* **PROVIDED DATA**
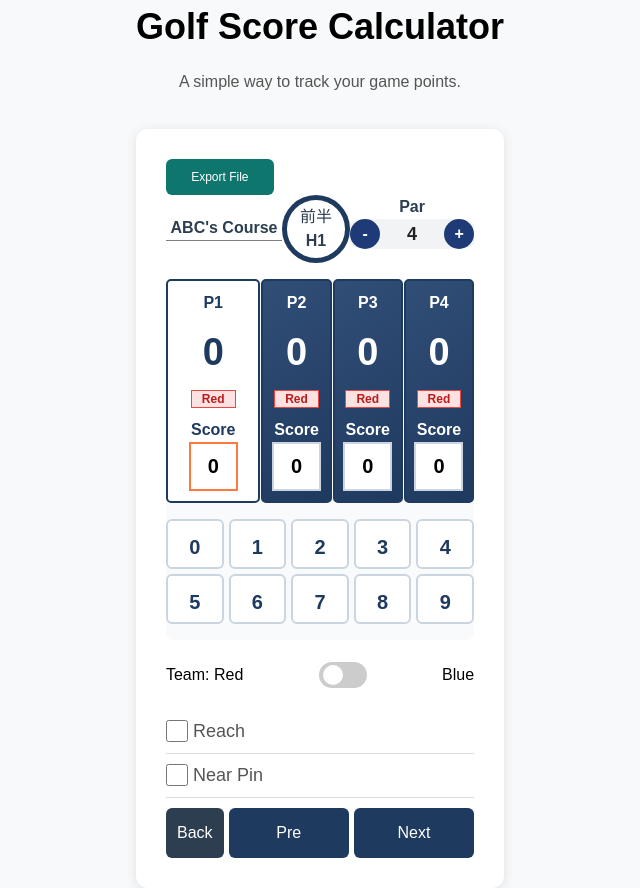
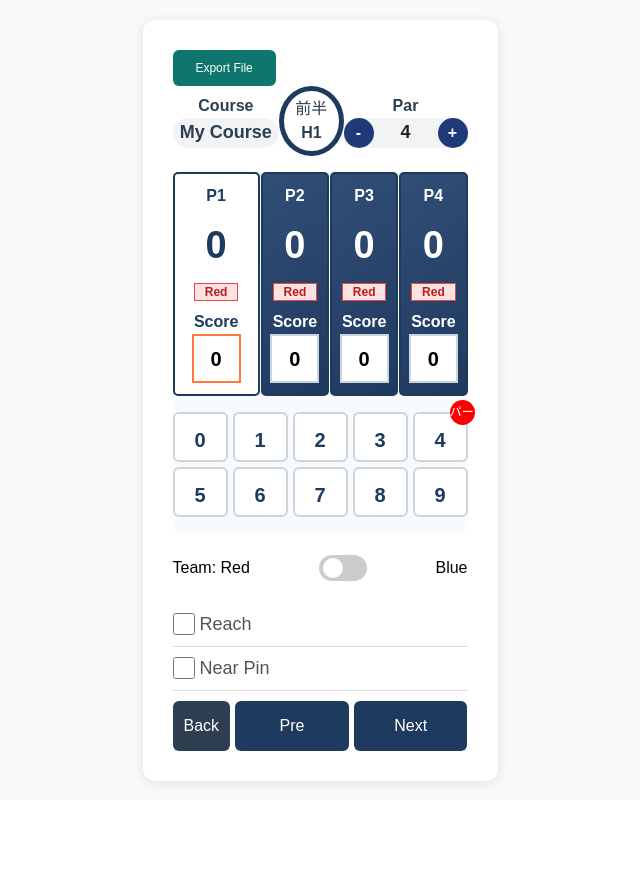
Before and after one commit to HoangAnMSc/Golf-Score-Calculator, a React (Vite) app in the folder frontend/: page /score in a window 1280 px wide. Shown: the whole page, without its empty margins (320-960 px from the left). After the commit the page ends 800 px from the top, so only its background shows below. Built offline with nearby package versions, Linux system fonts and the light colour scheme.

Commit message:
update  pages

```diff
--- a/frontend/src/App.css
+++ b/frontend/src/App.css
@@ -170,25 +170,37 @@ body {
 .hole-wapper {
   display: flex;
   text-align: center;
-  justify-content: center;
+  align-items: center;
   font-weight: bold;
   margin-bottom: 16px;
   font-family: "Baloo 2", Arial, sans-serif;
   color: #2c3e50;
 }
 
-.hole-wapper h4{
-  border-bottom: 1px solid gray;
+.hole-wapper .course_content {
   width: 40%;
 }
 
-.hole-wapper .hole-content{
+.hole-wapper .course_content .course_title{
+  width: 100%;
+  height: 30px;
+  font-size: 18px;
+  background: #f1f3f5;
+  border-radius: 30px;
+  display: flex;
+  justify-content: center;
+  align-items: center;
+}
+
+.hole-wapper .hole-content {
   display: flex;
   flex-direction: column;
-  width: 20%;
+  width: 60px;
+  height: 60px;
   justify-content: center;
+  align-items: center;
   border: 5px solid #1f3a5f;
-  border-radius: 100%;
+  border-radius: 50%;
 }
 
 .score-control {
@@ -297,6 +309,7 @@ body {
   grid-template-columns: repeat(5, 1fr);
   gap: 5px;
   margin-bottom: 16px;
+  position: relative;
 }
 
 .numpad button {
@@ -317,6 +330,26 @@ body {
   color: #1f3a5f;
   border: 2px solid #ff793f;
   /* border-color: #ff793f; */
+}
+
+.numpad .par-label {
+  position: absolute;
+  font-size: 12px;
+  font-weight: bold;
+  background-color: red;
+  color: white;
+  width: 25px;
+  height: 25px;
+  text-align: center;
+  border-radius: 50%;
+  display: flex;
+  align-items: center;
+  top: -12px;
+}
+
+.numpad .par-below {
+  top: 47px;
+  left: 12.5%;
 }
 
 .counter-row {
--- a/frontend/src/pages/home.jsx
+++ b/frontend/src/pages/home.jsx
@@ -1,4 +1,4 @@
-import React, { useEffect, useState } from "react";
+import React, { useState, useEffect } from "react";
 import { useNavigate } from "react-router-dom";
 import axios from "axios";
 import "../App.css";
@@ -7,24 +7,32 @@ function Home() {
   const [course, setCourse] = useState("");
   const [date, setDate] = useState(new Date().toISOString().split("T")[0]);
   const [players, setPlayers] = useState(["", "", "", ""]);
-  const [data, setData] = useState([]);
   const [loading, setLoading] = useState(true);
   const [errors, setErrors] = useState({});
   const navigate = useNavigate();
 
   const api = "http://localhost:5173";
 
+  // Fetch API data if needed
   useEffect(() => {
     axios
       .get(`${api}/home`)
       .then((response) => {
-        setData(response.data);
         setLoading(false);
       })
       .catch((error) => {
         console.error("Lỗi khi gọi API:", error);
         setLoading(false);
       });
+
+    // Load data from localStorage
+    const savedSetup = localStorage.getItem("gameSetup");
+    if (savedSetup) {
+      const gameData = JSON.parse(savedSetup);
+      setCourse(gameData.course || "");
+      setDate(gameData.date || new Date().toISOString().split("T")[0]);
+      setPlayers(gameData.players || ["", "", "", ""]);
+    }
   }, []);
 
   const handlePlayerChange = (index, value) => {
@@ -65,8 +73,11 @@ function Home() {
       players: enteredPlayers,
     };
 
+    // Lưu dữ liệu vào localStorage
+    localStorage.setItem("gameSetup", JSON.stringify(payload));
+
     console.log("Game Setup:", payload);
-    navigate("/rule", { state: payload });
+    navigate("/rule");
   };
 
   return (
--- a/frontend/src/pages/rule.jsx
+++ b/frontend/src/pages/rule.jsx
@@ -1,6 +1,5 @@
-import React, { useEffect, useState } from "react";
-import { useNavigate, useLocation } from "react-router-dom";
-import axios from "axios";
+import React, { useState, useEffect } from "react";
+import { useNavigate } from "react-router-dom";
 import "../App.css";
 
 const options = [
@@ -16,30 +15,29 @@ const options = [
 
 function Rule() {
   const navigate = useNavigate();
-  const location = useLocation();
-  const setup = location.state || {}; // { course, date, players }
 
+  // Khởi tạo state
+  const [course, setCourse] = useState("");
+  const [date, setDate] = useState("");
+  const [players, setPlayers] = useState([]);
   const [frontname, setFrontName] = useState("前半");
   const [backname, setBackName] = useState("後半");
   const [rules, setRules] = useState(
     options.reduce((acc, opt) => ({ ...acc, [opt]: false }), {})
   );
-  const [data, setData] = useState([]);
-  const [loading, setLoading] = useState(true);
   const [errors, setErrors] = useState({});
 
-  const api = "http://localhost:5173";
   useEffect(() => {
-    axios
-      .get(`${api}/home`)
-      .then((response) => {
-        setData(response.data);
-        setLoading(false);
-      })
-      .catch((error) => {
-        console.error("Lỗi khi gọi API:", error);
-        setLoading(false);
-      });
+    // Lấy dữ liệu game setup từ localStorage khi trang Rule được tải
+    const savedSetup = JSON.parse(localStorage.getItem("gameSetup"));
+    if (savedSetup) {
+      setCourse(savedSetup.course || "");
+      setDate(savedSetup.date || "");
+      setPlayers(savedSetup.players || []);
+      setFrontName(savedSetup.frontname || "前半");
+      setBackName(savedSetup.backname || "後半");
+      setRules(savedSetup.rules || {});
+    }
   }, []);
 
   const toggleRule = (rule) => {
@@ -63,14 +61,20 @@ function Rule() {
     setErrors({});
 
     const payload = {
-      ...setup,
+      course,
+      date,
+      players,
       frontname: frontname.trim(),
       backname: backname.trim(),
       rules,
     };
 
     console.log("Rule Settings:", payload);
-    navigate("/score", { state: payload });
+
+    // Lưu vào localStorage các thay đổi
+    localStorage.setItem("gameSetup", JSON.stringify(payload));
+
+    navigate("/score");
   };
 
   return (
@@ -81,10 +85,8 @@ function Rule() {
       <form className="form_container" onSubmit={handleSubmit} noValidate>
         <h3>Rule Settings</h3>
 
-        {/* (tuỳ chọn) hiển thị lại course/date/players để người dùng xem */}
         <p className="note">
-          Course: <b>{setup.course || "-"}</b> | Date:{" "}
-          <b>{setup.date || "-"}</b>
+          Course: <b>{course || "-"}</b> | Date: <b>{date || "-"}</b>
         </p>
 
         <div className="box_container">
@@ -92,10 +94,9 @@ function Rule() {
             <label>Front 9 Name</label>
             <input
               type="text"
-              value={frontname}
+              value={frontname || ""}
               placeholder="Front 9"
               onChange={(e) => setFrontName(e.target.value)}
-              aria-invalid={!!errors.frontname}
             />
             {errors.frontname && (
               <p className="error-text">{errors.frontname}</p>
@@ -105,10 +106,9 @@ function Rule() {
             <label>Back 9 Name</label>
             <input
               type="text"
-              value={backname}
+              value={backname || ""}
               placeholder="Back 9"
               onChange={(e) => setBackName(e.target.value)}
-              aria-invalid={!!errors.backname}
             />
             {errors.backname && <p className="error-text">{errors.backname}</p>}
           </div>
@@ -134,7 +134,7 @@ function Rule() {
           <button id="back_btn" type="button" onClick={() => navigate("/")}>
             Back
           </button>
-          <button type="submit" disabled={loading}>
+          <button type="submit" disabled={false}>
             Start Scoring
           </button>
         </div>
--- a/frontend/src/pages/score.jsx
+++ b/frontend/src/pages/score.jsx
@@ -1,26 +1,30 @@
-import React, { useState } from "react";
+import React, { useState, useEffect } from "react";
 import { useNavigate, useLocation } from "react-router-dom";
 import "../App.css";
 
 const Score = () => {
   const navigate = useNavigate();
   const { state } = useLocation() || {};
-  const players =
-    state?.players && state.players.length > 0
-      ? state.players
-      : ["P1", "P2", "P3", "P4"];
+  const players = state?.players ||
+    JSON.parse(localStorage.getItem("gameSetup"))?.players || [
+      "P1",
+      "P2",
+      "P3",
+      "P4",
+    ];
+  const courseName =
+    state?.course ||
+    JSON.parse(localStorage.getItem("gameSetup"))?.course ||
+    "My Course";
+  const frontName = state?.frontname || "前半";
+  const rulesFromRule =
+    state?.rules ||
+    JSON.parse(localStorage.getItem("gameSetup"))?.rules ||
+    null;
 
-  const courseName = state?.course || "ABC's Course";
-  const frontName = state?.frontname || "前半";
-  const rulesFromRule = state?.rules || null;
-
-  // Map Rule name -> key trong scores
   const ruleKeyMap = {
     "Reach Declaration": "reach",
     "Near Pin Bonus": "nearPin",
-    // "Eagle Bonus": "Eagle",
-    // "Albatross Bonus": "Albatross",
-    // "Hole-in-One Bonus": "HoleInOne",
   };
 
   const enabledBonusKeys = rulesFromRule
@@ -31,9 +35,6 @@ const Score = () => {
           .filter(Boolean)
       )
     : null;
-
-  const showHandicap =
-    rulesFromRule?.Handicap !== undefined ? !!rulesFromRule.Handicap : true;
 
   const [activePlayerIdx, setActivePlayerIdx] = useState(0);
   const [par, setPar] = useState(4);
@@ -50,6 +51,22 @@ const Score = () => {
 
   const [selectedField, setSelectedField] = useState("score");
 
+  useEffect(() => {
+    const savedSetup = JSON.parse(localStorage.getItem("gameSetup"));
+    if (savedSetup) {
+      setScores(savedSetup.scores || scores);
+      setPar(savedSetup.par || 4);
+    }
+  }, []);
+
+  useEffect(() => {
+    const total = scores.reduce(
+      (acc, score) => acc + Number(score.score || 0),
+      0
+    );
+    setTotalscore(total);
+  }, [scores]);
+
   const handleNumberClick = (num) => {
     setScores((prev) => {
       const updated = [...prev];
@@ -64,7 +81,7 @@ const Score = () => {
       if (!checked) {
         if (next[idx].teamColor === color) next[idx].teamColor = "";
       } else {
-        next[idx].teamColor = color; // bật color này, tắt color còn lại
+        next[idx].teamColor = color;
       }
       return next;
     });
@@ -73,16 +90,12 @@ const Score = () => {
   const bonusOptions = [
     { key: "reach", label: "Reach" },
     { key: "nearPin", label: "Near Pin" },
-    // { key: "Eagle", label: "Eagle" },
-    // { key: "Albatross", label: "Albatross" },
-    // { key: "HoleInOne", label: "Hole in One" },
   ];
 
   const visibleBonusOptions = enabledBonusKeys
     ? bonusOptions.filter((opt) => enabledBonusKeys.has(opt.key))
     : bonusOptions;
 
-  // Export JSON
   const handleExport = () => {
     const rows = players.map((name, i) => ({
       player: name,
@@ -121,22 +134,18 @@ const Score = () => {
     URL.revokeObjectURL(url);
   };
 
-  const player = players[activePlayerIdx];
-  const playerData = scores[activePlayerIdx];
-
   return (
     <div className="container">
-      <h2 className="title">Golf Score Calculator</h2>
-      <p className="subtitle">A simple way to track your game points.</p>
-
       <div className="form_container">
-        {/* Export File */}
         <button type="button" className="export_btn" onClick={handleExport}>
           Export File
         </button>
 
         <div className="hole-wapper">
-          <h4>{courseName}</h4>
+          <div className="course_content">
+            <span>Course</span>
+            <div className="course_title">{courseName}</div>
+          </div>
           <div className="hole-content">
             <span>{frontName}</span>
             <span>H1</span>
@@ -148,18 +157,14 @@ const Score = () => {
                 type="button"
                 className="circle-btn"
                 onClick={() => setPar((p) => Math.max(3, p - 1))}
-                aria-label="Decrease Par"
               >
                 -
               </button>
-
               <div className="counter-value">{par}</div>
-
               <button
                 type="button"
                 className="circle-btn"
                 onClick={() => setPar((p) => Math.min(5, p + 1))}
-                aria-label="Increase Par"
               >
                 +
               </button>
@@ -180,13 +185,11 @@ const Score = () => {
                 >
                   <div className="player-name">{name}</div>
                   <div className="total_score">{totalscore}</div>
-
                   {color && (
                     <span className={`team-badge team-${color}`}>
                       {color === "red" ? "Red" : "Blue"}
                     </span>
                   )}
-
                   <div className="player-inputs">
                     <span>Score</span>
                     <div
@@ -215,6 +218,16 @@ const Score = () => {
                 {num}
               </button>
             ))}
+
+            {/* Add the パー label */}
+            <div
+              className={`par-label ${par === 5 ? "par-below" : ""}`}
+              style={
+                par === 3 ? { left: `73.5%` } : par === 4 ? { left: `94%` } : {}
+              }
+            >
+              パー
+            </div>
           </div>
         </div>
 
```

...

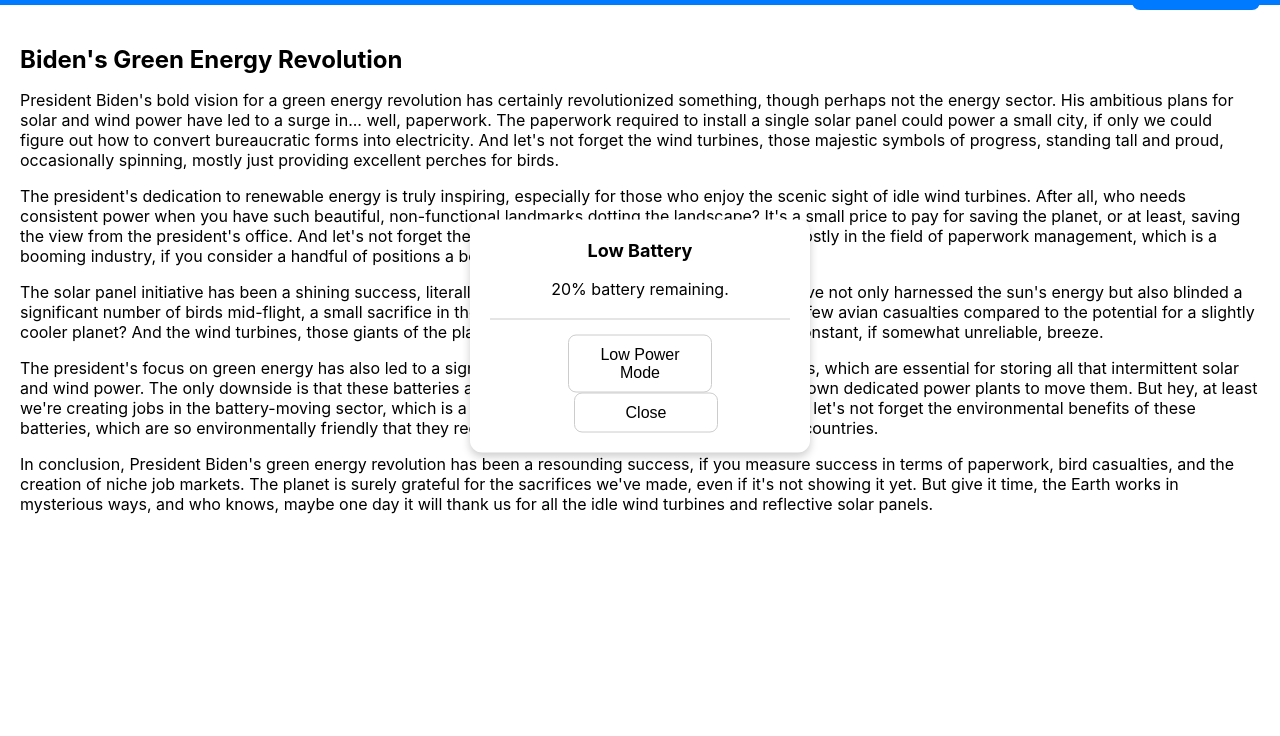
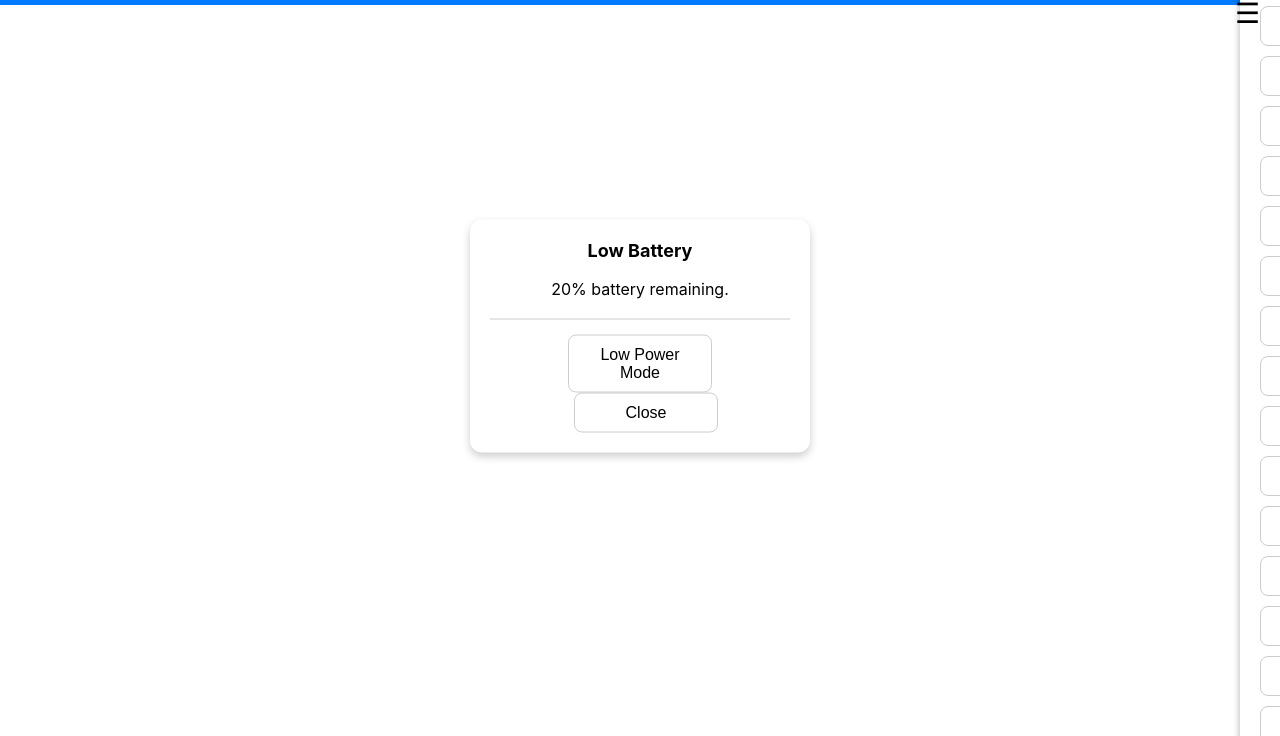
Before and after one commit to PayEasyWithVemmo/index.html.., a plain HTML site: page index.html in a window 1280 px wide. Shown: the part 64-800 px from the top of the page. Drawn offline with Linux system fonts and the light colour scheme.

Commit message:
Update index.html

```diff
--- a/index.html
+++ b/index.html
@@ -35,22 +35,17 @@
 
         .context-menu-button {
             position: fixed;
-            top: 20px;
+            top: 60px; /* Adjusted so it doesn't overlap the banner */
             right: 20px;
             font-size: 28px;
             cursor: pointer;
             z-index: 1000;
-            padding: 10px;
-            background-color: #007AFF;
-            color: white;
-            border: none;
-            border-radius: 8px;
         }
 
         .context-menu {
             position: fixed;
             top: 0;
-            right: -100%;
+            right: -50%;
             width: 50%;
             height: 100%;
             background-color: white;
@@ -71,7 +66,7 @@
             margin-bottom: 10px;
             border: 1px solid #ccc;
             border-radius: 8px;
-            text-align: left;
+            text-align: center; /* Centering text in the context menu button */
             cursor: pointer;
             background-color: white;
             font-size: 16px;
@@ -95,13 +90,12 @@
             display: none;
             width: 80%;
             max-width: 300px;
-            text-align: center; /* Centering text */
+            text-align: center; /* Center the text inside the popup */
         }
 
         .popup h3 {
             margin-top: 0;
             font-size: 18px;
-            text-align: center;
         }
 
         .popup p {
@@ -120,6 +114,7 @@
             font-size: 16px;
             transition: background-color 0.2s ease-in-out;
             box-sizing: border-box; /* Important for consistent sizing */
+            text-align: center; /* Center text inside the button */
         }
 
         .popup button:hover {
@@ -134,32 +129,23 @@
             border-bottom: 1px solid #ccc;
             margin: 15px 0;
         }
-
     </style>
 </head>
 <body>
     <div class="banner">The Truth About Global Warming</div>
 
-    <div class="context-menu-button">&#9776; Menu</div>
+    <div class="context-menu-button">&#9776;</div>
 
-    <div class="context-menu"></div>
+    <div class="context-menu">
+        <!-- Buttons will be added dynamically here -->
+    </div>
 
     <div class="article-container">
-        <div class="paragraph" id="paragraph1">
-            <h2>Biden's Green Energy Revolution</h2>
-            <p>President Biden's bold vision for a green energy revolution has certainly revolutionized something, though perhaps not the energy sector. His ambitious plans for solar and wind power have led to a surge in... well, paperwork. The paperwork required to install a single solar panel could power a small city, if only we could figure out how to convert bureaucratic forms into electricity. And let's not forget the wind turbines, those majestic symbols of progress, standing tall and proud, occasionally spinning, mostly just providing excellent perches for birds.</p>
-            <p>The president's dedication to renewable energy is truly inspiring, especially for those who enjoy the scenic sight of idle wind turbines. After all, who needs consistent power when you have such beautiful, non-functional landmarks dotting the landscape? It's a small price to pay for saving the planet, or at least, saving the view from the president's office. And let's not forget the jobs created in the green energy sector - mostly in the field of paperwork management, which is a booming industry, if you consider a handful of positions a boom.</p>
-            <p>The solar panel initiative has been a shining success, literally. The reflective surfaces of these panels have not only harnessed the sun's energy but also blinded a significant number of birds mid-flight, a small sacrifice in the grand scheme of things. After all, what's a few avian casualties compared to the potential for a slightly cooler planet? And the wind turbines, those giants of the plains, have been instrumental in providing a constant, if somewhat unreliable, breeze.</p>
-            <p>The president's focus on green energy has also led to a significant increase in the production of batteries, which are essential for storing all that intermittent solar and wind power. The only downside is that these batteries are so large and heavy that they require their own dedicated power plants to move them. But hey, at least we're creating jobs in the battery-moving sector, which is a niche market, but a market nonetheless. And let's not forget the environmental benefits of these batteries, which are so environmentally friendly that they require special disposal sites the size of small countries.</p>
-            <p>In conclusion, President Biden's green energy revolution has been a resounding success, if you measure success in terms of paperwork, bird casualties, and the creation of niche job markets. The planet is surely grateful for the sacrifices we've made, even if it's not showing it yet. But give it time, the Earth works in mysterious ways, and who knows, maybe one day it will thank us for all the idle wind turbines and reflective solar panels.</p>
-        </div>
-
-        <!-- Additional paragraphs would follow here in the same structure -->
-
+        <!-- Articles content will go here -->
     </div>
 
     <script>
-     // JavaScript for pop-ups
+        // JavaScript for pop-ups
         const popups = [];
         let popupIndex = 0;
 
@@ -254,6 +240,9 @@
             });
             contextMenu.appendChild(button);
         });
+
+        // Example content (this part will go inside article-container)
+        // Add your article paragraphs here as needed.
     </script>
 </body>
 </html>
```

* **WHAT TO DO**
Within the entries, find all lines holding "payload" and copy each one.

* **RESULT FOR THIS TASK**
+    localStorage.setItem("gameSetup", JSON.stringify(payload));
     console.log("Game Setup:", payload);
-    navigate("/rule", { state: payload });
     const payload = {
     console.log("Rule Settings:", payload);
-    navigate("/score", { state: payload });
+    localStorage.setItem("gameSetup", JSON.stringify(payload));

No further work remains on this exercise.